There wasn't anything in there that wasn't in the outline.


Oh well.

Nine months later we get the call/email that the script is back on and is looking for a rewrite. There was a deadline too. Over the holidays. Now we had long since passed our obilgation to do a rewrite, but this is a business of relationships. I can't remember what happened next, but eventually we gave our blessing for the producer to find someone else to do the rewrite based on our notes and then we'd do a quick dialogue polish-- that's where I'm money (actor bait=actors=financing).

I think that was two years ago. Maybe a year and a half ago. No longer is this a shoestring. No longer am I being considered to direct. We've given notes a few times on the new drafts. Not sure any of mine were ever incorporated. Which makes the demand for a quick turnaround on notes a little irritating. Also, one of the more unique scenes was removed. Sadly. No faith.

Finally, having read the last draft I again offered my services to do a polish. It's my name on the piece and I'll be damned if it's not going to have something left of mine. Besides the rewrite guy is good. The action reads like a dream, but again with Character and Dialogue I'm money (actor bait=actors=financing). A lot of the awkward emotional beats and transitions can be fixed with dialogue beats. You can also 3D the characters up. Make them capable of surprises.

The offer for said polish was accepted. With a loose understanding that it would only take a few days.

Well, that was a few weeks ago. I received a draft to start polishing and was then told to HOLD. Said producer is expecting coverage from two coverage giving places and he suspects another rewrite. Not sure why the rush to go to coverage with a script in obvious need of a polish.

There's such a thing as a script being over developed and that's what I fear has happened here. Too many notes, tweaky things back and forth. And I'm still not sure the spine of the thing works. The two genres as written seem a little incongruent for a 90 minute movie. Some of the sequences rock, but overall I'm not convinced it holds water.

Sadly, this little genre project has been around for 3 1/2 years without ever leaving the starting block. Except for "coverage" which I can tell you what they're going to say.

It hasn't been as bad as AWOL BLUES which due to the nature of the story and current events had to evolve into its current form. And in the end, the script has been a small blessing (this will be another blog).

I take that back. AWOL was hell. A personal writing hell.
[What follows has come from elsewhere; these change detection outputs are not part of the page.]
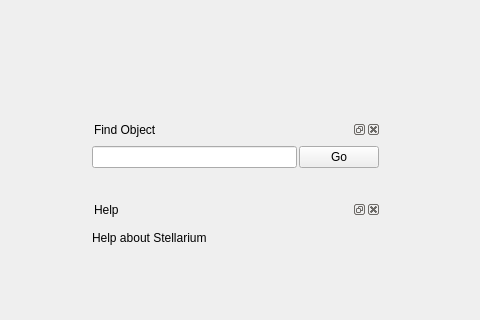
First picture: the form in src/mainGui.ui, repository 519984307/stellarium_src, before the edit; both pictures show x 0 to 480 and y 0 to 320 of the 650 by 534 pixel window.
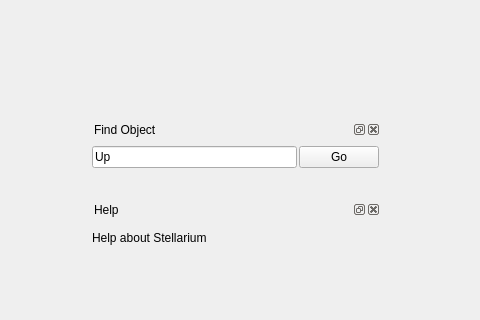
Second picture: the form after the edit.

```diff
--- a/src/mainGui.ui
+++ b/src/mainGui.ui
@@ -59,7 +59,11 @@
         <number>2</number>
        </property>
        <item>
-        <widget class="QLineEdit" name="lineEditSearchSkyObject" />
+        <widget class="QLineEdit" name="lineEditSearchSkyObject" >
+         <property name="text" >
+          <string>Up</string>
+         </property>
+        </widget>
        </item>
        <item>
         <widget class="QPushButton" name="pushButtonGotoSearchSkyObject" >
```
Left out of the diff: 14 changed lines with no effect on the pictures.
But I guess the attention and meetings it's gotten me and my co-writer Mark Glinski (brought in to help with a page one rewrite after many drafts) some very cool meetings and open doors (Joel Schumacher, Jeremy Garelick) and was probably the script that got me the next gig... (and another one SELMA). Guess we got out of that hell. Thanks, Smelly.

But all this THM nonsense is balanced out by the ease and dream experience of working on


(to be continued)

A Dark Sweet Hello

Hey Cats and Cowgirls:

Welcome to the new spew bucket.

A lot of you have been asking for this (there's my first lie right there).

I'll be updating as frequently as I can regarding the growing number of projects that seem to be heating up. I wish I'd done this for AWOL Blues, as that script just keeps coming back up like bad Mexican. Actually, that one is more bittersweet. Hangman... now that's a script that won't go away.

Updates soon on the following:

Straight Razor Jazz
Adam Prophet
The Fountain
AWOL Blues